MISCELLANEOUS AIDS AND GADGETS FOR GREENHOUSES
In all greenhouses potting has to be done at some time or other. If there is no potting shed with a bench, it is worth making a small portable potting bench that can be put on the staging or on some other support when required. The bench is merely a wooden board of tray shape, best made to fit conveniently on the size of staging you have, but with only three sides. On this compost can be mixed and pots filled without it getting pushed off on to the surroundings and on to the floor, and scooping is also facilitated. So as to maintain hygienic conditions, the surface of the tray is best covered with an easily cleaned material like Formica or similar. An easily portable, lightweight, and clean potting bench tray can be made from sheet aluminium.
To keep compost clean and hygienic, a few plastic bins such as small dustbins, or buckets with lids, are useful. All compost materials should be kept in clean covered containers too. A soil steriliser is essential if you are to make your own composts. Although it is possible to improvise one, it is far better to buy a proper steriliser. An electric type is the most convenient. Sizes to suit all requirements are available, and they are not expensive. It is much cheaper to make your own seed and potting composts if you have the time and materials. Sterilisers to be used with gas rings or primus stoves are also obtainable.
Humidity of the greenhouse atmosphere is often an important consideration. To help in seeing just how much moisture there is in the air, a direct reading hygrometer may be useful, especially for beginners. This is a small dial-like instrument costing little. As well as giving readings in per cent relative humidity, it should indicate wet, normal and dry air conditions for simplicity.
For assessing watering requirements a moisture meter may be also useful to beginners. This works on the principle of electrical conductivity but the technical explanation is not needed here.
The instrument consists of a probe attached to a little meter which gives readings as wet, moist or dry. The best form of the moisture meter is the IMA meter. This has the scale graduated in numbers. The meter is supplied with a site of guide tables giving the optimum readings for a wide range of plants and cultural operations. It takes much of the guesswork out of the task of watering and is especially recommended for beginners who tend to be too heavy with the water can.

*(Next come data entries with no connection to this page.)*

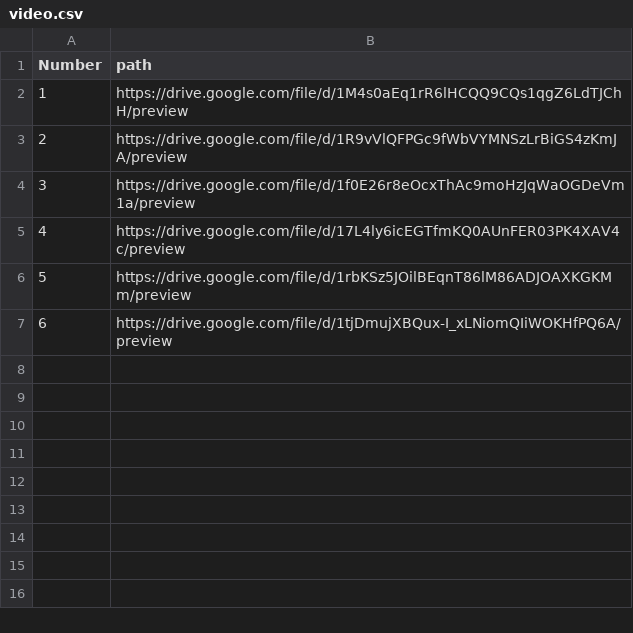
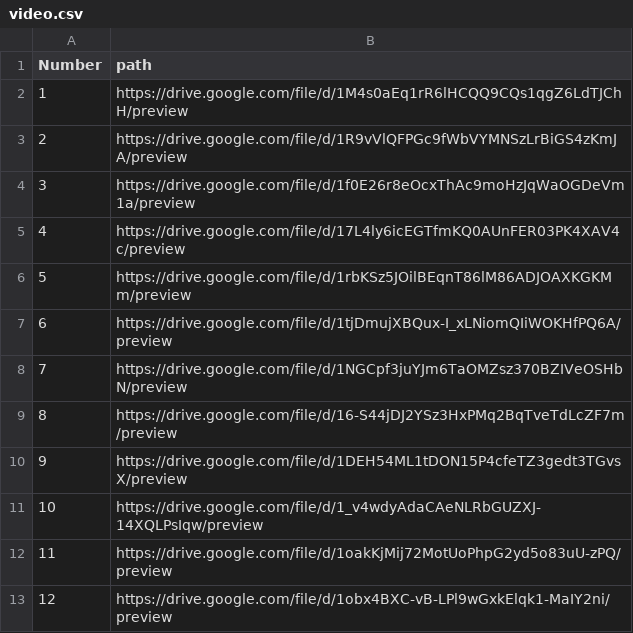
Before and after one commit to OliverQiang/Ri4rover, a CSV file: _data/video.csv, drawn as a sheet.

Commit message:
Update video.csv

```diff
--- a/_data/video.csv
+++ b/_data/video.csv
@@ -7 +7,7 @@
 6,https://drive.google.com/file/d/1tjDmujXBQux-I_xLNiomQIiWOKHfPQ6A/preview
+7,https://drive.google.com/file/d/1NGCpf3juYJm6TaOMZsz370BZIVeOSHbN/preview
+8,https://drive.google.com/file/d/16-S44jDJ2YSz3HxPMq2BqTveTdLcZF7m/preview
+9,https://drive.google.com/file/d/1DEH54ML1tDON15P4cfeTZ3gedt3TGvsX/preview
+10,https://drive.google.com/file/d/1_v4wdyAdaCAeNLRbGUZXJ-14XQLPsIqw/preview
+11,https://drive.google.com/file/d/1oakKjMij72MotUoPhpG2yd5o83uU-zPQ/preview
+12,https://drive.google.com/file/d/1obx4BXC-vB-LPl9wGxkElqk1-MaIY2ni/preview
```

Another gadget that can often be useful is the frost forecast thermometer. This is actually a kind of psychrometer – another instrument for measuring humidity. Its scale gives a good warning of the likelihood of frost if the instrument is properly placed and maintained. This is especially useful if you have garden frames which can be protected by covering at night, and also draws attention to a check of the greenhouse heating.